The eighty-second patriarch of the See of Saint Mark (1327-1339). Benjamin’s life before taking the monastic vow is utterly unknown beyond the fact mentioned by the HISTORY OF THE PATRIARCHS that he was a native of the town of Dimiqrat south of Armant in Upper Egypt. Apparently his nomination was supported by a prophecy of one of the greatest saints of the day. Before his death in 1320, BARSUM THE NAKED (al-‘Iryan) from his solitary cell in the hills adjacent to the city of Turah predicted the accession of the monk Benjamin. Thus, his selection and consecration found no opposition from the clergy or the laity.
He was a contemporary of Sultan al-Nasir Muhammad ibn Qalawun (1310-1341), during his third tenure of the Mamluk sultanate, when the tempestuous wave of persecution and pressures on the Copts began to subside. One factor that helped the return to peaceful coexistence between the Muslims and Copts was the advent of an embassy from the Ethiopian sovereign. The monarch pleaded on behalf of the Copts and requested permission to let them rebuild and restore their ruined churches. He threatened to destroy the Muslim mosques within his own kingdom if the Copts were not allowed to restore their churches.
Apparently al-Nasir responded to that call and renewed the original terms of the Covenant of ‘Umar ibn al- Khattab, which guaranteed the survival of existing churches at this time, but forbade the construction of new ones. Benjamin started diligently to restore the churches that the mobs had destroyed in what the Islamic historian al-MAQRIZI and others described as the “battle of the Christians” (Waqi‘at al-Nasara).
Benjamin oversaw the speedy restoration of the damaged churches and resumed the preparation of the CHRISM, which had been suspended during the patriarchate of JOHN IX. This operation was performed at the Monastery of Saint Macarius (DAYR ANBA MAQAR) in Wadi al-Natrun, in a full ecclesiastical assembly attended by twenty bishops from Lower and Upper Egypt. There, the bishops celebrated Easter after the completion of this important ecclesiastical function.

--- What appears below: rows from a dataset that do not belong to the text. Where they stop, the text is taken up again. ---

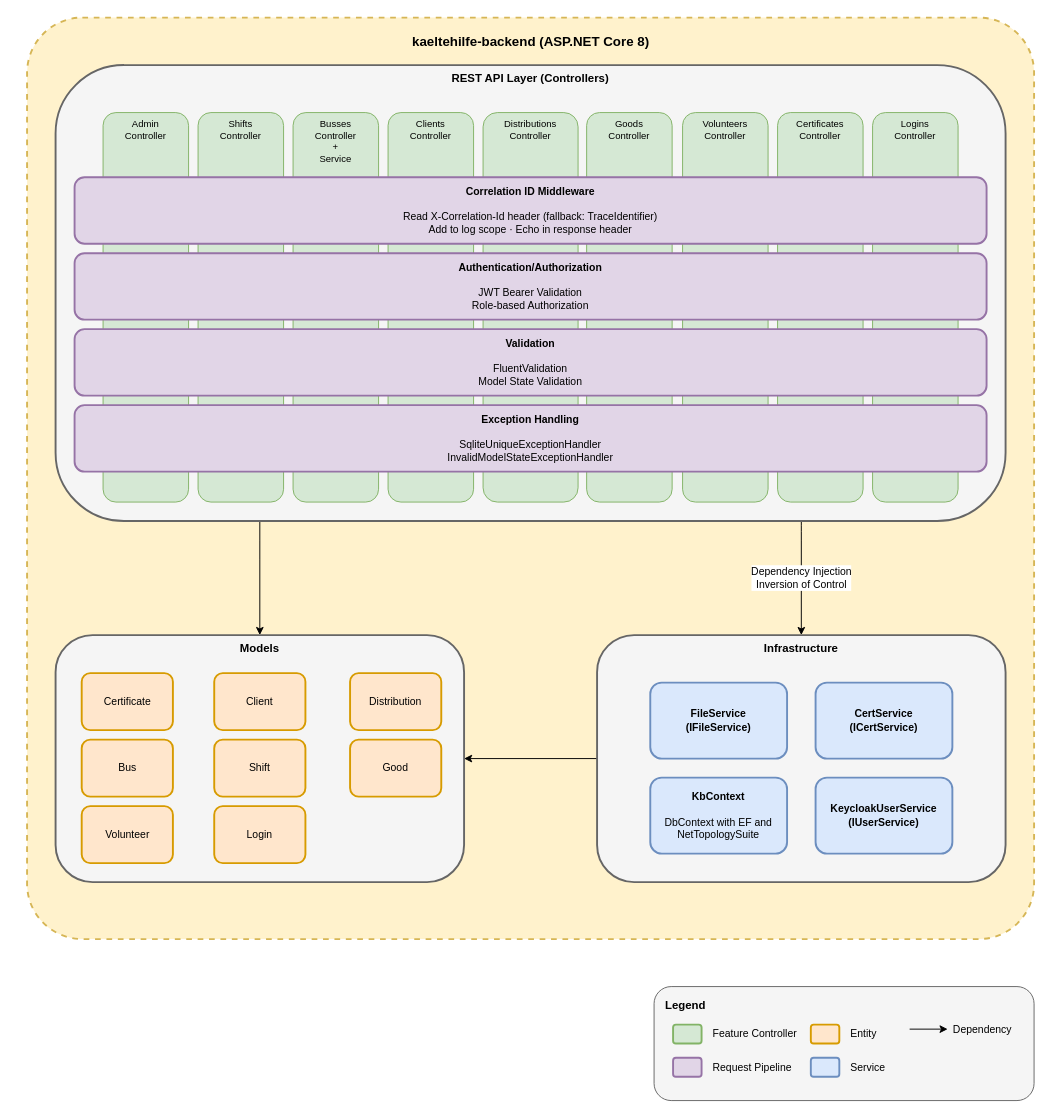
This is docs/img/architecture/4_whitebox_backend.drawio from Businesskasper/kaeltehilfe, a draw.io file, before an edit. Source tidied: cells renumbered, new cells numbered last; positions are measured from the earlier drawing's top-left corner, leaving out a move shared by most shapes. Both pictures are drawn from the tidied source at 95%, with x=0, y=0 at pixel (27, 17).
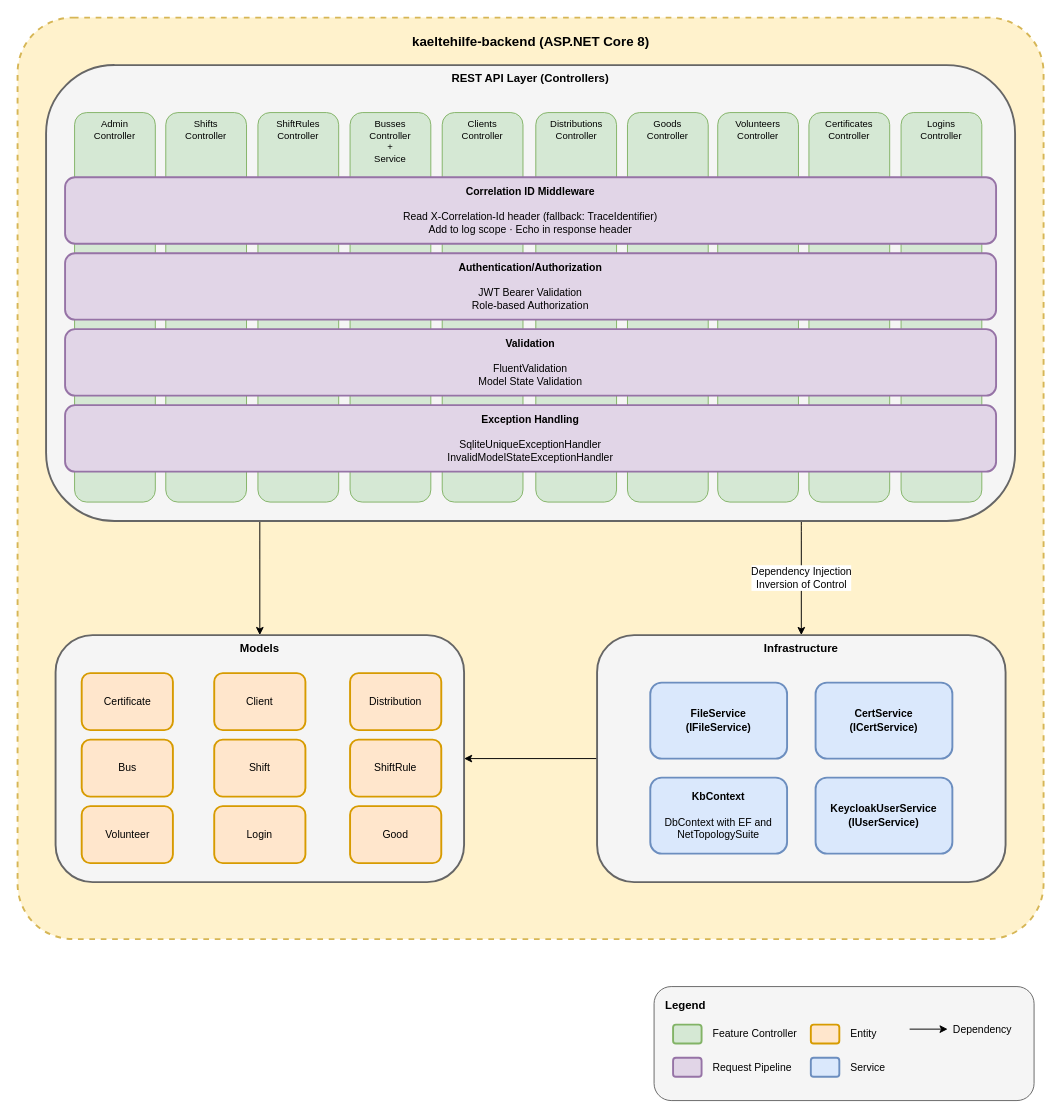
The same diagram, later.

The edit, as a diff of the source:
```diff
@@
     <mxCell id="2" style="rounded=1;whiteSpace=wrap;html=1;fillColor=#fff2cc;strokeColor=#d6b656;strokeWidth=2;dashed=1;arcSize=6;" parent="1" vertex="1">
-      <mxGeometry width="1060" height="970" as="geometry" />
+      <mxGeometry x="-10" width="1080" height="970" as="geometry" />
     </mxCell>
@@
     <mxCell id="6" value="&lt;b&gt;REST API Layer (Controllers)&lt;/b&gt;" style="rounded=1;whiteSpace=wrap;html=1;fillColor=#f5f5f5;strokeColor=#666666;strokeWidth=2;fontSize=12;verticalAlign=top;" parent="1" vertex="1">
-      <mxGeometry x="30" y="50" width="1000" height="480" as="geometry" />
+      <mxGeometry x="20" y="50" width="1020" height="480" as="geometry" />
     </mxCell>
     <mxCell id="7" value="Admin&lt;br&gt;Controller" style="rounded=1;whiteSpace=wrap;html=1;fillColor=#d5e8d4;strokeColor=#82b366;fontSize=10;verticalAlign=top;" parent="1" vertex="1">
-      <mxGeometry x="80" y="100" width="90" height="410" as="geometry" />
+      <mxGeometry x="50" y="100" width="85" height="410" as="geometry" />
     </mxCell>
     <mxCell id="8" value="Shifts&lt;br&gt;Controller" style="rounded=1;whiteSpace=wrap;html=1;fillColor=#d5e8d4;strokeColor=#82b366;fontSize=10;verticalAlign=top;" parent="1" vertex="1">
-      <mxGeometry x="180" y="100" width="90" height="410" as="geometry" />
+      <mxGeometry x="146" y="100" width="85" height="410" as="geometry" />
     </mxCell>
     <mxCell id="9" value="Busses&lt;br&gt;Controller&lt;br&gt;+&lt;br&gt;Service" style="rounded=1;whiteSpace=wrap;html=1;fillColor=#d5e8d4;strokeColor=#82b366;fontSize=10;verticalAlign=top;" parent="1" vertex="1">
-      <mxGeometry x="280" y="100" width="90" height="410" as="geometry" />
+      <mxGeometry x="340" y="100" width="85" height="410" as="geometry" />
     </mxCell>
     <mxCell id="10" value="Clients&lt;br&gt;Controller" style="rounded=1;whiteSpace=wrap;html=1;fillColor=#d5e8d4;strokeColor=#82b366;fontSize=10;verticalAlign=top;" parent="1" vertex="1">
-      <mxGeometry x="380" y="100" width="90" height="410" as="geometry" />
+      <mxGeometry x="437" y="100" width="85" height="410" as="geometry" />
     </mxCell>
     <mxCell id="11" value="Distributions&lt;br&gt;Controller" style="rounded=1;whiteSpace=wrap;html=1;fillColor=#d5e8d4;strokeColor=#82b366;fontSize=10;verticalAlign=top;" parent="1" vertex="1">
-      <mxGeometry x="480" y="100" width="100" height="410" as="geometry" />
+      <mxGeometry x="535.5" y="100" width="85" height="410" as="geometry" />
     </mxCell>
     <mxCell id="12" value="Goods&lt;br&gt;Controller" style="rounded=1;whiteSpace=wrap;html=1;fillColor=#d5e8d4;strokeColor=#82b366;fontSize=10;verticalAlign=top;" parent="1" vertex="1">
-      <mxGeometry x="589" y="100" width="90" height="410" as="geometry" />
+      <mxGeometry x="632" y="100" width="85" height="410" as="geometry" />
     </mxCell>
     <mxCell id="13" value="Volunteers&lt;br&gt;Controller" style="rounded=1;whiteSpace=wrap;html=1;fillColor=#d5e8d4;strokeColor=#82b366;fontSize=10;verticalAlign=top;" parent="1" vertex="1">
-      <mxGeometry x="690" y="100" width="90" height="410" as="geometry" />
+      <mxGeometry x="727" y="100" width="85" height="410" as="geometry" />
     </mxCell>
     <mxCell id="14" value="Logins&lt;br&gt;Controller" style="rounded=1;whiteSpace=wrap;html=1;fillColor=#d5e8d4;strokeColor=#82b366;fontSize=10;verticalAlign=top;" parent="1" vertex="1">
-      <mxGeometry x="890" y="100" width="90" height="410" as="geometry" />
+      <mxGeometry x="920" y="100" width="85" height="410" as="geometry" />
     </mxCell>
     <mxCell id="15" value="Certificates&lt;br&gt;Controller" style="rounded=1;whiteSpace=wrap;html=1;fillColor=#d5e8d4;strokeColor=#82b366;fontSize=10;verticalAlign=top;" parent="1" vertex="1">
-      <mxGeometry x="790" y="100" width="90" height="410" as="geometry" />
+      <mxGeometry x="823" y="100" width="85" height="410" as="geometry" />
     </mxCell>
-    <mxCell id="16" value="&lt;b&gt;Correlation ID Middleware&lt;/b&gt;&lt;br&gt;&lt;br&gt;Read X-Correlation-Id header (fallback: TraceIdentifier)&lt;br&gt;Add to log scope · Echo in response header" style="rounded=1;whiteSpace=wrap;html=1;fillColor=#e1d5e7;strokeColor=#9673a6;strokeWidth=2;fontSize=11;" parent="1" vertex="1">
-      <mxGeometry x="50" y="168" width="960" height="70" as="geometry" />
-    </mxCell>
-    <mxCell id="17" value="&lt;b&gt;Authentication/Authorization&lt;/b&gt;&lt;br&gt;&lt;br&gt;JWT Bearer Validation&lt;br&gt;Role-based Authorization" style="rounded=1;whiteSpace=wrap;html=1;fillColor=#e1d5e7;strokeColor=#9673a6;strokeWidth=2;fontSize=11;" parent="1" vertex="1">
-      <mxGeometry x="50" y="248" width="960" height="70" as="geometry" />
-    </mxCell>
-    <mxCell id="18" value="&lt;b&gt;Validation&lt;/b&gt;&lt;br&gt;&lt;br&gt;FluentValidation&lt;br&gt;Model State Validation" style="rounded=1;whiteSpace=wrap;html=1;fillColor=#e1d5e7;strokeColor=#9673a6;strokeWidth=2;fontSize=11;" parent="1" vertex="1">
-      <mxGeometry x="50" y="328" width="960" height="70" as="geometry" />
-    </mxCell>
-    <mxCell id="19" value="&lt;b&gt;Exception Handling&lt;/b&gt;&lt;br&gt;&lt;br&gt;SqliteUniqueExceptionHandler&lt;br&gt;InvalidModelStateExceptionHandler" style="rounded=1;whiteSpace=wrap;html=1;fillColor=#e1d5e7;strokeColor=#9673a6;strokeWidth=2;fontSize=11;" parent="1" vertex="1">
-      <mxGeometry x="50" y="408" width="960" height="70" as="geometry" />
-    </mxCell>
@@
-    <mxCell id="30" value="Good" style="rounded=1;whiteSpace=wrap;html=1;fillColor=#ffe6cc;strokeColor=#d79b00;strokeWidth=2;fontSize=11;" parent="1" vertex="1">
+    <mxCell id="30" value="ShiftRule" style="rounded=1;whiteSpace=wrap;html=1;fillColor=#ffe6cc;strokeColor=#d79b00;strokeWidth=2;fontSize=11;" parent="1" vertex="1">
       <mxGeometry x="340" y="760" width="96" height="60" as="geometry" />
     </mxCell>
@@
+    <mxCell id="48" value="Good" style="rounded=1;whiteSpace=wrap;html=1;fillColor=#ffe6cc;strokeColor=#d79b00;strokeWidth=2;fontSize=11;" parent="1" vertex="1">
+      <mxGeometry x="340" y="830" width="96" height="60" as="geometry" />
+    </mxCell>
+    <mxCell id="49" value="ShiftRules&lt;br&gt;Controller" style="rounded=1;whiteSpace=wrap;html=1;fillColor=#d5e8d4;strokeColor=#82b366;fontSize=10;verticalAlign=top;" parent="1" vertex="1">
+      <mxGeometry x="243" y="100" width="85" height="410" as="geometry" />
+    </mxCell>
+    <mxCell id="16" value="&lt;b&gt;Correlation ID Middleware&lt;/b&gt;&lt;br&gt;&lt;br&gt;Read X-Correlation-Id header (fallback: TraceIdentifier)&lt;br&gt;Add to log scope · Echo in response header" style="rounded=1;whiteSpace=wrap;html=1;fillColor=#e1d5e7;strokeColor=#9673a6;strokeWidth=2;fontSize=11;" parent="1" vertex="1">
+      <mxGeometry x="40" y="168" width="980" height="70" as="geometry" />
+    </mxCell>
+    <mxCell id="17" value="&lt;b&gt;Authentication/Authorization&lt;/b&gt;&lt;br&gt;&lt;br&gt;JWT Bearer Validation&lt;br&gt;Role-based Authorization" style="rounded=1;whiteSpace=wrap;html=1;fillColor=#e1d5e7;strokeColor=#9673a6;strokeWidth=2;fontSize=11;" parent="1" vertex="1">
+      <mxGeometry x="40" y="248" width="980" height="70" as="geometry" />
+    </mxCell>
+    <mxCell id="18" value="&lt;b&gt;Validation&lt;/b&gt;&lt;br&gt;&lt;br&gt;FluentValidation&lt;br&gt;Model State Validation" style="rounded=1;whiteSpace=wrap;html=1;fillColor=#e1d5e7;strokeColor=#9673a6;strokeWidth=2;fontSize=11;" parent="1" vertex="1">
+      <mxGeometry x="40" y="328" width="980" height="70" as="geometry" />
+    </mxCell>
+    <mxCell id="19" value="&lt;b&gt;Exception Handling&lt;/b&gt;&lt;br&gt;&lt;br&gt;SqliteUniqueExceptionHandler&lt;br&gt;InvalidModelStateExceptionHandler" style="rounded=1;whiteSpace=wrap;html=1;fillColor=#e1d5e7;strokeColor=#9673a6;strokeWidth=2;fontSize=11;" parent="1" vertex="1">
+      <mxGeometry x="40" y="408" width="980" height="70" as="geometry" />
+    </mxCell>
```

While in the wilderness of SHIHAT in Wadi al-Natrun, the patriarch was able to inspect the neighboring monasteries, and concentrated his attention on the ancient DAYR ANBA BISHOI, which he restored using his patriarchal funds. Further, he supplied its depleted residents with a new group of monks from other quarters.
During Benjamin’s reign, Sultan al-Nasir appointed an Islamized Copt to the highest office in his court. This was Sharaf al-Din ‘Abd al-Wahhab ibn al-Taj Fadl Allah, known in Islamic sources as al- Nushu’. It was expected that such an appointment might give the Copts favors or at least relief from repression. On the contrary, al- Nushu’, according to the History of the Patriarchs, was very hard in his treatment of his former coreligionists, probably to prove the sincerity of his apostasy to the Muslim administration.
The History records that al-Nushu’ was able to amass immense wealth and that he imposed many hardships on the Copts and abused their women, monks, and nuns. It is said that the Lord punished him for these crimes. In fact, the Muslim sources and chroniclers such as al- Maqrizi and Ibn Hajar al-Asqalani paint an eloquent picture of the downfall of al-Nushu’. He managed to infuriate the Mamluk amirs by his arrogance and his heavy-handedness to such an extent that they worked hard to poison al-Nasir ‘s mind against him.
The sultan dismissed him from office and killed him and his family, while confiscating the vast wealth he had accumulated. As additional humiliation, his body was buried in the Jewish cemetery in a shroud costing only four dirhams. However, his tomb was guarded by officers for a week to prevent the mob whom al-Nushu’ had oppressed from desecrating his remains and stealing them for burning in the open. The History of the Patriarchs ascribes this sorry ending to his unforgivable treatment of the Copts.
Although the History’s biography of Benjamin is only ten lines, the Islamic sources contain numerous details on the events of his age, including the names of many Copts who feigned apostasy to the Islamic faith. Benjamin II died after a reign of continuous struggles that lasted eleven years, seven months, and twenty-six days. He was buried in DAYR SHAHRAN, and the patriarchal see remained vacant for a year after his death.
- Lane-Poole, S. The Mohammadan Dynasties. London, 1893; repr. New Delhi, 1986.
- . History of Egypt in the Middle Ages. London, 1901.